If your doctor recommends an over-the-counter prenatal vitamin, there are many to choose from. If you are prone to iron deficiency, you may want to choose one with extra iron. (Simply check the nutrition label on the bottle.) However, sometimes a large amount of iron can upset your stomach and result in constipation or stomach cramps. Give it a try for a week or so, and if you experience these side effects, you may want to consider switching to a different kind.
As far as other vitamins and minerals are concerned, you should be wary of any that provide you with over 100% of the daily recommended dose (RDA). According to the American Pregnancy Association, "Combining supplements (such as taking a folic acid supplement along with your multivitamin, etc.) can raise concerns because you run the risk of overdosing on a particular nutrient. Taking more than 100% of the RDA of any nutrient should be avoided during pregnancy unless under the direction of your health care provider." So again, talk to your doctor about your prenatal vitamin choice.
Another aspect to consider is size and odor of the vitamin. Some of the vitamins on the market are large and have a distinct odor. If you are feeling especially nauseated due to morning sickness, sometimes these characteristics can exacerbate the nausea. Again, try it for a week or so, and then consider switching it up. There are many different sizes and kinds. If you're having a great deal of trouble taking a prenatal vitamin, ask your physician about alternatives. Even taking a Flintstones vitamin is better than taking nothing at all!
The bottom line is most over-the-counter prenatal vitamins are just fine. Sometimes it just takes a couple tries to find one that works best for you. The most important thing to look for is that it contains folic acid, iron, and calcium, so be sure to check the nutrition label on the bottle. In addition, you may want to take an additional supplement for calcium, as prenatal vitamins probably won't supply you with the full daily recommendation.

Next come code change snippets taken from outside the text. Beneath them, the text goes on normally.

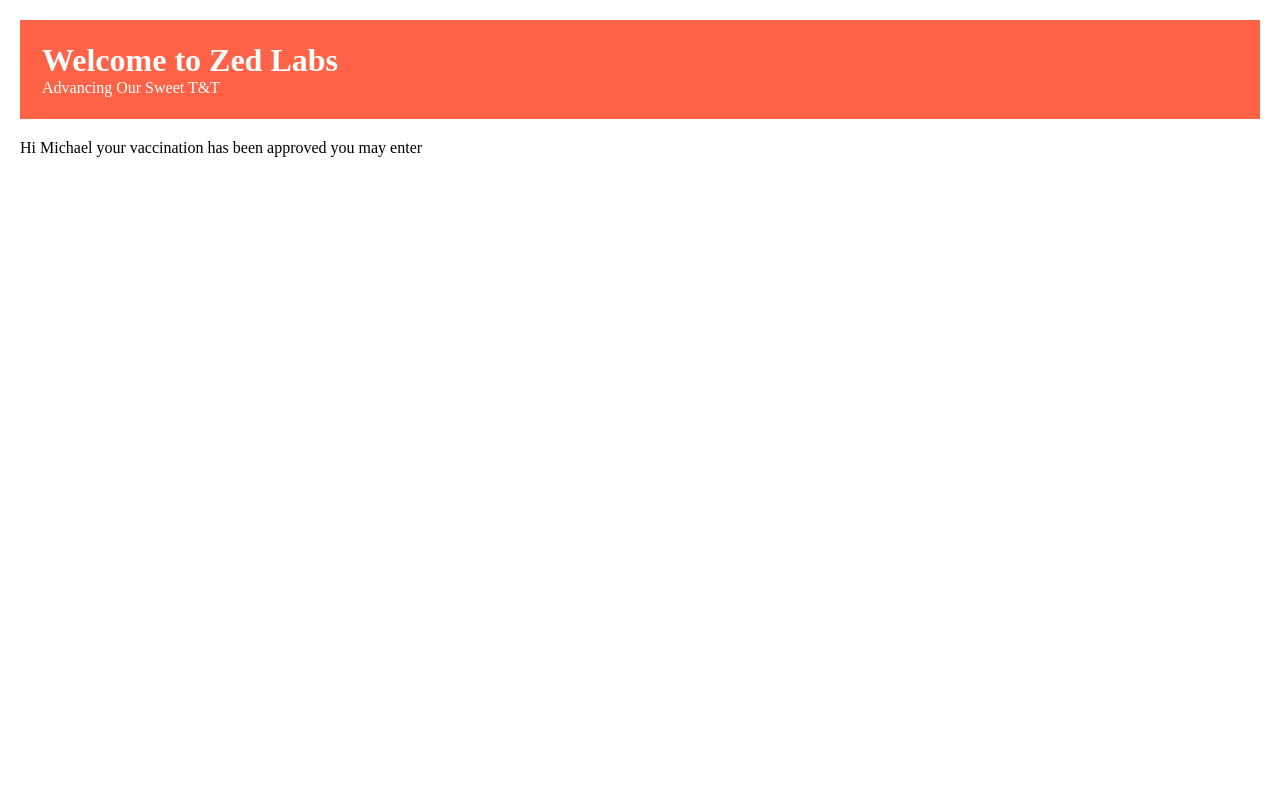
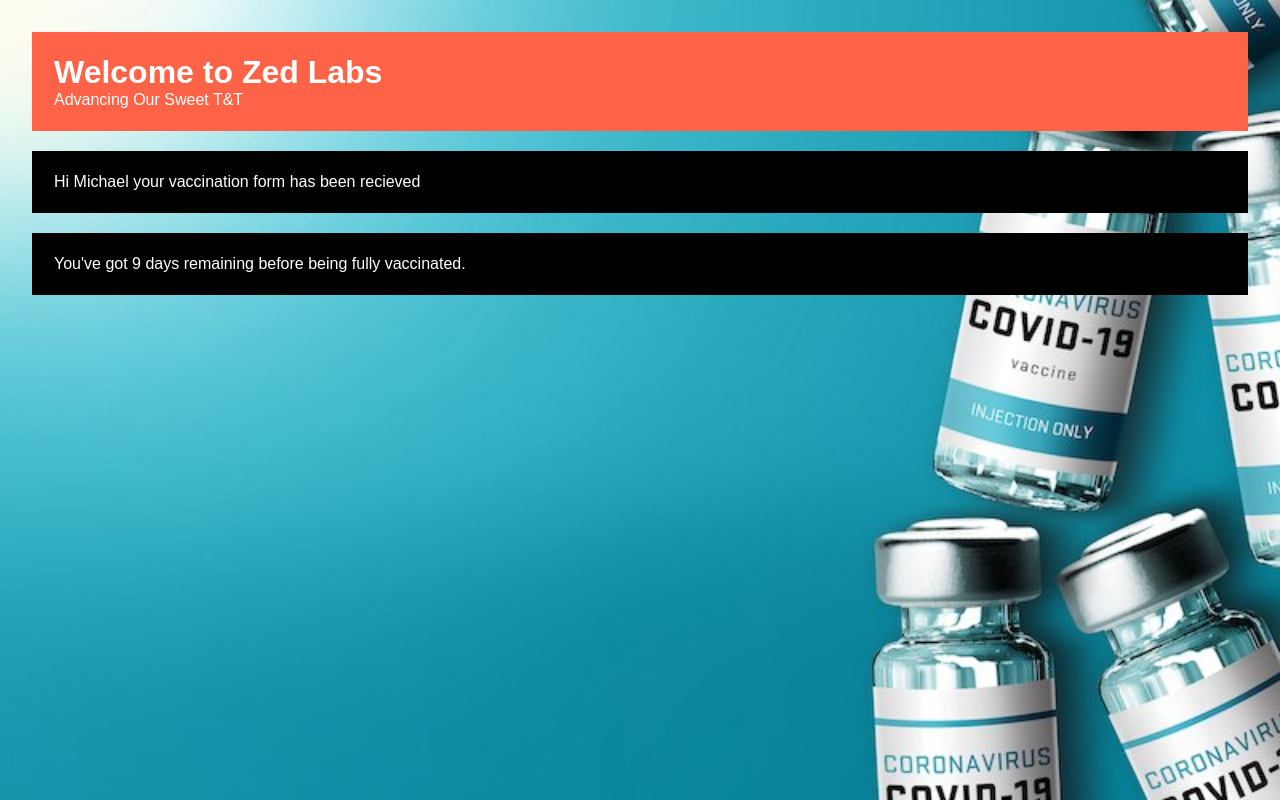
Before and after one commit to shckqad/JSPt1, a plain HTML site: page index.html in a window 1280 px wide. Drawn offline with Linux system fonts and the light colour scheme.

Commit message:
Assignment 2
Assignment 2

```diff
--- a/index.html
+++ b/index.html
@@ -13,6 +13,9 @@
 <div id="corncurls">
   Hello!
 </div>
+<div id="message">
+You're vaccine has been approved.
+</div>
   </body>
    <script src="script.js"></script>
 </html>
--- a/script.js
+++ b/script.js
@@ -1,9 +1,38 @@
 var vaccinated = true;
 var name = 'Michael';
-var message = 'Hi '+ name +' your vaccination has been approved you may enter';
+var message = 'Hi '+ name +' your vaccination form has been recieved ';
 
 var element = document.getElementById('corncurls');
 
 element.textContent = message;
 
-console.log(message);
+var vCard = {
+name: 'Michael Reid',
+vaccinationType: 'Pfizer',
+sex: 'M',
+Age: '27',
+fullVacc: true,
+dose2: new Date('Oct 31, 2021 10:00:00'),
+ getDifference: function(){
+ var today = new Date()
+ var difference = today.getTime() - vCard.dose2.getTime();
+ difference = Math.floor(difference/84600000);
+ return difference;
+ }
+};
+
+var date = vCard.getDifference();
+var daysUntil = 14 - date;
+
+
+if (vCard.fullVacc == true) {
+ if (date >= 14) {
+ var message = document.getElementById("message");
+ message.textContent= "You're Vaccine has been Approved";
+ } else {
+   var message = document.getElementById("message");
+    message.textContent= "You've got " + daysUntil + " days remaining before being fully vaccinated.";
+ }
+ } else { var message = document.getElementById("message");
+    message.textContent= "You haven't been vaccinated. Entry Denied."
+}
--- a/style.css
+++ b/style.css
@@ -6,6 +6,12 @@
 
 body {
      padding: 20px;
+     background-image: url('images/cv19.jpg');
+     background-blend-mode: lighten;
+     background-size: 20%;
+     background-size: cover;
+     margin: 12px;
+     font-family: 'Open-sans', sans-serif;
 }
 
 .intro {
@@ -16,5 +22,17 @@ body {
 }
 
 #corncurls {
+  background-color: black;
+  border: 2px solid black;
   margin-top: 20px;
+  padding: 20px;
+  color: white;
 }
+
+#message {
+  background-color: Black;
+  border: 2px solid Black;
+  margin-top: 20px;
+  padding: 20px;
+  color: white;
+}
```
Also changed, not shown: Images/Vaccine.jpg (added), Images/cv19.jpg (added), 1 other file.
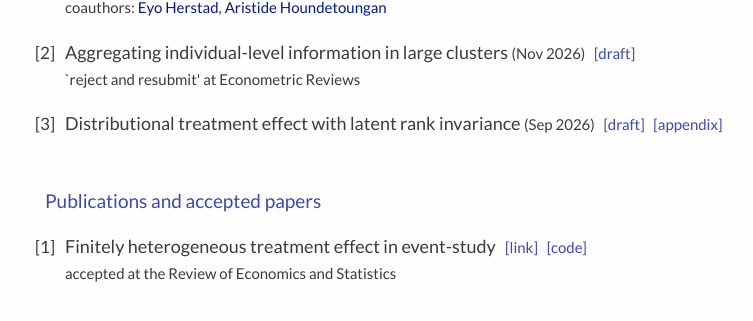
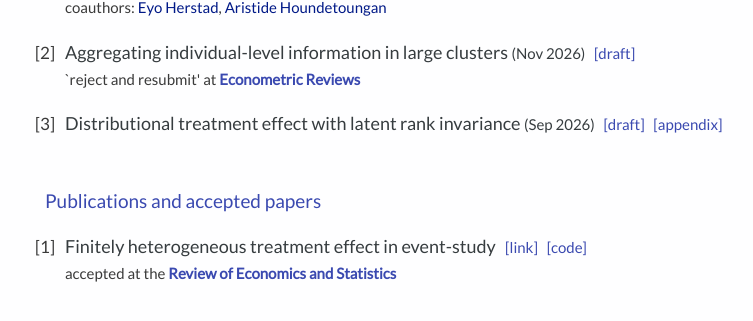
Before and after one commit to myungkoushin/research, a plain HTML site: page index.html in a window 1280 px wide. Shown: the part 309-630 px from the top of the page, without its empty margins (130-883 px from the left). Drawn offline with Linux system fonts and the light colour scheme.

Commit message:
Update index.html

```diff
--- a/index.html
+++ b/index.html
@@ -211,7 +211,7 @@
                         <a style="color:#3a49b0" href="https://www.myungkoushin.com/research/ctmm.pdf">[draft]</a>
                     </span>
                     </p>
-                    <p class="description"> `reject and resubmit' at <span style="font-weight:bold,color:#3a49b0;">Econometric Reviews</span>
+                    <p class="description"> `reject and resubmit' at <span style="font-weight:bold; color:#3a49b0">Econometric Reviews</span>
                     </p>
                 </li>
 
@@ -237,7 +237,7 @@
                         <a style="color:#3a49b0" href="https://doi.org/10.1162/rest_a_01553">[link]</a> &nbsp; </span>
                         <a style="color:#3a49b0" href="https://doi.org/10.7910/DVN/VYLU3M">[code]</a> &nbsp; </span>
                     </p>
-                    <p class="description"> accepted at the <span style="font-weight:bold,color:#3a49b0;">Review of Economics and Statistics</span> &nbsp
+                    <p class="description"> accepted at the <span style="font-weight:bold; color:#3a49b0">Review of Economics and Statistics</span> &nbsp
                     </p>
                 </li>
             </ol>
```
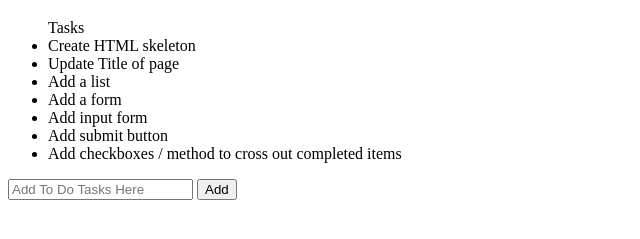
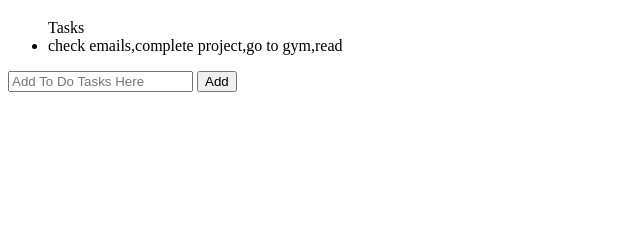
Before and after one commit to m-h-thomas/ToDO-List, a plain HTML site: page index.html in a window 1280 px wide. Shown: the part 61-300 px from the top of the page, without its empty margins (0-640 px from the left). Drawn offline with Linux system fonts and the light colour scheme.

Commit message:
added DOMContentLoaded event listener to push args of addToList to HTML

```diff
--- a/index.html
+++ b/index.html
@@ -11,15 +11,7 @@
   <script src="./index.js"></script>
   <h1>To Do List Application</h1>
   <div>
-    <ul id="myList">Tasks
-      <li class="listItem">Create HTML skeleton</li>
-      <li class="listItem">Update Title of page</li>
-      <li class="listItem">Add a list</li>
-      <li class="listItem">Add a form</li>
-      <li class="listItem">Add input form</li>
-      <li class="listItem">Add submit button</li>
-      <li class="listItem">Add checkboxes / method to cross out completed items</li>
-    </ul>
+    <ul id="myList">Tasks</ul>
   </div>
 
   <div class="input-form">
--- a/index.js
+++ b/index.js
@@ -1,5 +1,5 @@
-// console.log('My code is running');
-// console.log('My code is still running');
+// // console.log('My code is running');
+// // console.log('My code is still running');
 
 let listItems = []; //array to hold to do list items
 
@@ -8,4 +8,18 @@ function addToList(...task) {
 }
 
 addToList('check emails', 'complete project', 'go to gym', 'read');
+
+let alteredList = listItems.reduce((acc, item) => {
+  return acc + item
+}, "")
 console.log(listItems);
+
+console.log(alteredList);
+
+document.addEventListener('DOMContentLoaded', function() {
+  for (i = 0; i < listItems.length; i++) {
+    let li = document.createElement('li');
+    li.innerText = listItems[i];
+    myList.appendChild(li);
+  }
+})
```
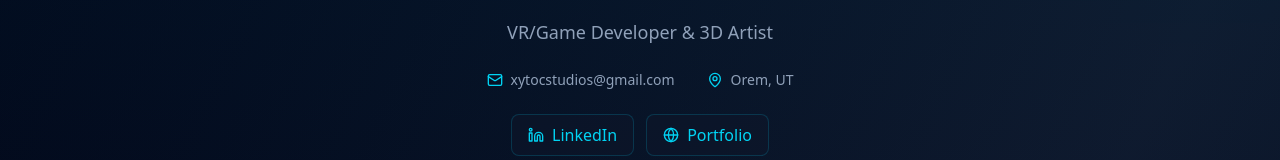
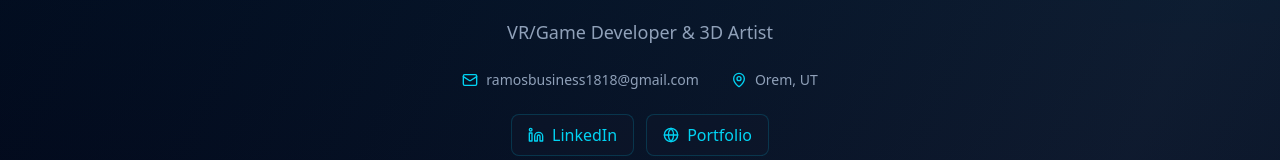
Before and after one commit to Autozone115/UPG_Studios, a React (Vite) app: page /resume in a window 1280 px wide. Shown: the part 158-318 px from the top of the page. Built offline with nearby package versions, Linux system fonts and the light colour scheme.

Commit message:
Update resume email to ramosbusiness1818@gmail.com

```diff
--- a/app/components/Resume.tsx
+++ b/app/components/Resume.tsx
@@ -94,7 +94,7 @@ export function Resume() {
             <div className="flex flex-wrap justify-center gap-4 text-sm text-slate-400 mb-6">
               <div className="flex items-center gap-2">
                 <Mail className="w-4 h-4 text-cyan-400" />
-                <span>xytocstudios@gmail.com</span>
+                <span>ramosbusiness1818@gmail.com</span>
               </div>
               <div className="flex items-center gap-2">
 
```
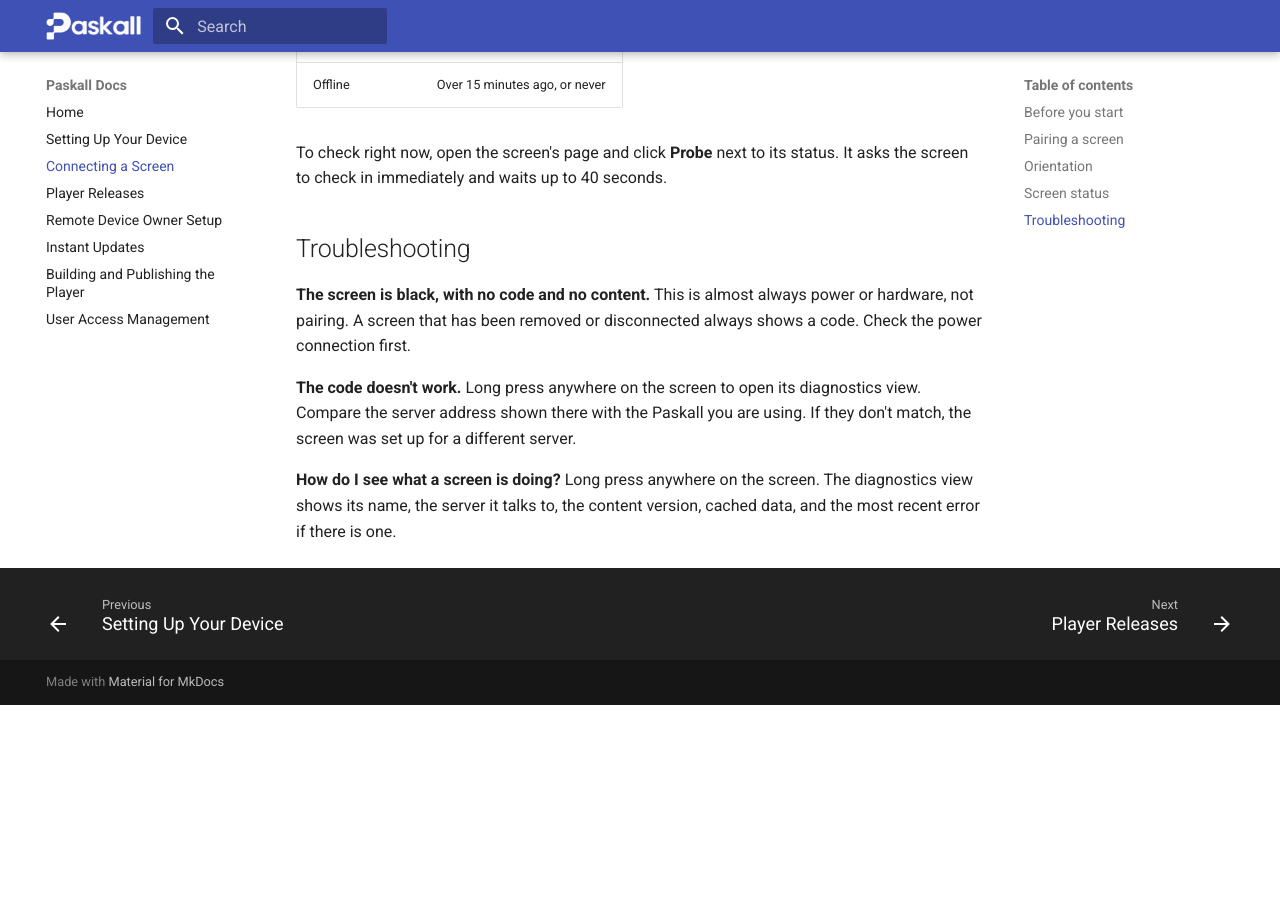
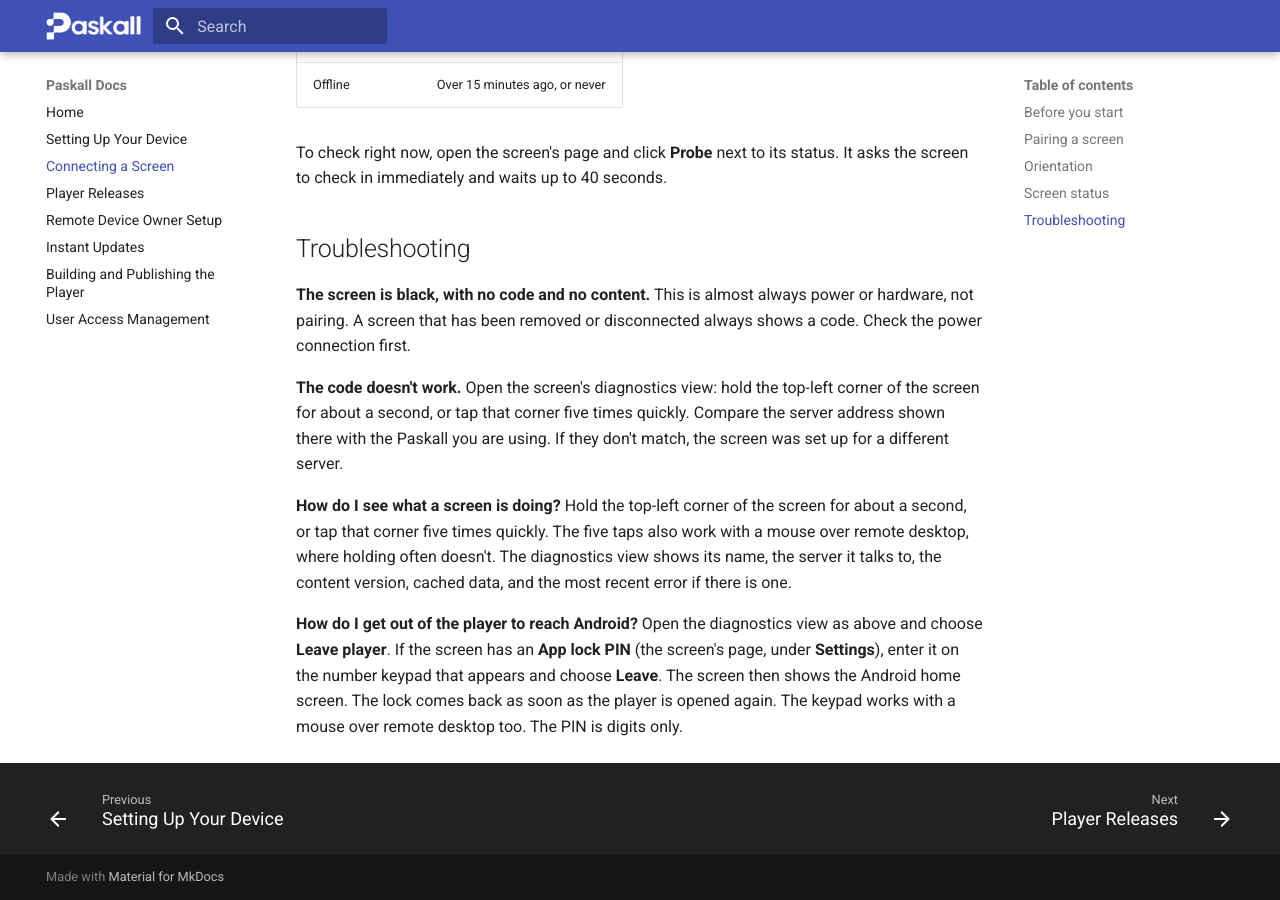
Before and after one commit to brebribre/paskall-docs, an MkDocs documentation site: the page built from docs/connecting-a-screen.md, in a window 1280 px wide and 900 px high, scrolled down 4679 px. Built offline with MkDocs 1.6.1 and Material for MkDocs 9.7.7, drawn with Linux system fonts in a browser that asks for light colours; comment, search, counter and statistics services are not loaded; before the commit the page ends 5384 px from its top, so only the background shows below that.

Commit message:
The diagnostics view opens from the top-left corner, and how to leave the player
Four places said "long press anywhere on the screen". The player has only ever answered a hold
on its top-left corner, so following them opened nothing. They now say to hold that corner, or
tap it five times quickly — the taps arrive with player 1.3.9 and are the way that works over
remote desktop.

Connecting a Screen gains an answer on leaving the player for Android: Leave player in the
diagnostics view, the App lock PIN on a number keypad, and the lock coming back when the
player is opened again.

Co-Authored-By: Claude Opus 5.5 <noreply@anthropic.com>

```diff
--- a/docs/connecting-a-screen.md
+++ b/docs/connecting-a-screen.md
@@ -73,7 +73,10 @@ To check right now, open the screen's page and click **Probe** next to its statu
 This is almost always power or hardware, not pairing. A screen that has been removed or disconnected always shows a code. Check the power connection first.
 
 **The code doesn't work.**
-Long press anywhere on the screen to open its diagnostics view. Compare the server address shown there with the Paskall you are using. If they don't match, the screen was set up for a different server.
+Open the screen's diagnostics view: hold the top-left corner of the screen for about a second, or tap that corner five times quickly. Compare the server address shown there with the Paskall you are using. If they don't match, the screen was set up for a different server.
 
 **How do I see what a screen is doing?**
-Long press anywhere on the screen. The diagnostics view shows its name, the server it talks to, the content version, cached data, and the most recent error if there is one.
+Hold the top-left corner of the screen for about a second, or tap that corner five times quickly. The five taps also work with a mouse over remote desktop, where holding often doesn't. The diagnostics view shows its name, the server it talks to, the content version, cached data, and the most recent error if there is one.
+
+**How do I get out of the player to reach Android?**
+Open the diagnostics view as above and choose **Leave player**. If the screen has an **App lock PIN** (the screen's page, under **Settings**), enter it on the number keypad that appears and choose **Leave**. The screen then shows the Android home screen. The lock comes back as soon as the player is opened again. The keypad works with a mouse over remote desktop too. The PIN is digits only.
```
Also changed, not shown: docs/remote-device-owner-setup.md (+1 -1 lines), docs/setting-up-your-device.md (+1 -1 lines).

The last piece of advice, remember that a prenatal vitamin isn't a substitute for a decent, healthy diet. Try your best to eat balanced, nutritious meals during your pregnancy (even if the only thing you feel like eating is grilled cheese sandwiches). You'll feel better, and your baby will have the nutrients he or she needs to develop and grow strong.